### THE PROBLEM
Look below and pull out each line with the word "function".
(MATERIALS PROVIDED)
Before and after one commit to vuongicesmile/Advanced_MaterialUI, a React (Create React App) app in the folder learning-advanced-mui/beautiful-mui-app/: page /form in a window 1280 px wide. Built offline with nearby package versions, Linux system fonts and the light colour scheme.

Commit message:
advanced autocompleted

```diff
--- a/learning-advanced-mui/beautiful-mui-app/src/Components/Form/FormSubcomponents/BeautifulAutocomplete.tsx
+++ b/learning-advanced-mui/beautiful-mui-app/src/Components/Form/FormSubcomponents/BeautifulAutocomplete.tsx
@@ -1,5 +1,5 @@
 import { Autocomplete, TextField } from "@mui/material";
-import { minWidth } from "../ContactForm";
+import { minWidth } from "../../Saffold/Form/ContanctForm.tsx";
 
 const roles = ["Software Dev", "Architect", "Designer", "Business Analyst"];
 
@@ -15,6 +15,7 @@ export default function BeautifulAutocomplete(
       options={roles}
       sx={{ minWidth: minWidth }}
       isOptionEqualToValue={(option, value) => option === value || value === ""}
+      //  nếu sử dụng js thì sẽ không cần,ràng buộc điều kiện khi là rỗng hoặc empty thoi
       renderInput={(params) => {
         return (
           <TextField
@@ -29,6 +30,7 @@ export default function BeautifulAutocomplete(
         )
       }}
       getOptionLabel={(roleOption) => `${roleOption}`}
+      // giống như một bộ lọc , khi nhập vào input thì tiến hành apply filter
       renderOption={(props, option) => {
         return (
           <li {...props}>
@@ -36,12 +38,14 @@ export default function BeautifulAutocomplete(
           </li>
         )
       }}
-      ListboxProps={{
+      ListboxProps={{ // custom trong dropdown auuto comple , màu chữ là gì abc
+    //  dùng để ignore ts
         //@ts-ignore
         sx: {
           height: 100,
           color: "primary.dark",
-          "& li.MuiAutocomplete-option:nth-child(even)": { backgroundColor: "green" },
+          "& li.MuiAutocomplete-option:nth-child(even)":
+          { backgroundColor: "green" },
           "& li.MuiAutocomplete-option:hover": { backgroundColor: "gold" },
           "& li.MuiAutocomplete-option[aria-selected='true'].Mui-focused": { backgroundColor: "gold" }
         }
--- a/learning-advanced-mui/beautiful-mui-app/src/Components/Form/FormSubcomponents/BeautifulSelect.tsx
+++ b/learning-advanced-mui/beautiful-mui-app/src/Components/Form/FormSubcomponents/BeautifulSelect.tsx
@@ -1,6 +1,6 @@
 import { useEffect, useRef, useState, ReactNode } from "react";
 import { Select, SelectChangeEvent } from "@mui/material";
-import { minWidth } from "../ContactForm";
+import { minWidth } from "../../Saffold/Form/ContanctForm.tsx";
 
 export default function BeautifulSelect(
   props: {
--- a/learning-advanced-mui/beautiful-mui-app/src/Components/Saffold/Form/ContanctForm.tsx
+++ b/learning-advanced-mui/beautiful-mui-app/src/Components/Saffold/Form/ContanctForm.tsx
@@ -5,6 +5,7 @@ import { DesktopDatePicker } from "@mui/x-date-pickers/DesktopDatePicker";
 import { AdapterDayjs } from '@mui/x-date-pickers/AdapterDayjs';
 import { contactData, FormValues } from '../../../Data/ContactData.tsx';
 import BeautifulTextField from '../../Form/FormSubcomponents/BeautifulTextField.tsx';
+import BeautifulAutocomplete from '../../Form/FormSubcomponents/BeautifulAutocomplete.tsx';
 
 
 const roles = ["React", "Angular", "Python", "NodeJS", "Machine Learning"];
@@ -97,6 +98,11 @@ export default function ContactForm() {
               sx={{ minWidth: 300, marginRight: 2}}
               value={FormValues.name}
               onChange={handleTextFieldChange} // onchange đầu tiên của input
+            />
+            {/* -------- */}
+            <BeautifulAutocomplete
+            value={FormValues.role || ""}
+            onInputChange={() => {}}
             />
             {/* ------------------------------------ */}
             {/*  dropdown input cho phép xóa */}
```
(End MATERIALS PROVIDED)
### EXERCISE OUTPUT
@@ -15,6 +15,7 @@ export default function BeautifulAutocomplete(
@@ -29,6 +30,7 @@ export default function BeautifulAutocomplete(
@@ -36,12 +38,14 @@ export default function BeautifulAutocomplete(
 export default function BeautifulSelect(
@@ -97,6 +98,11 @@ export default function ContactForm() {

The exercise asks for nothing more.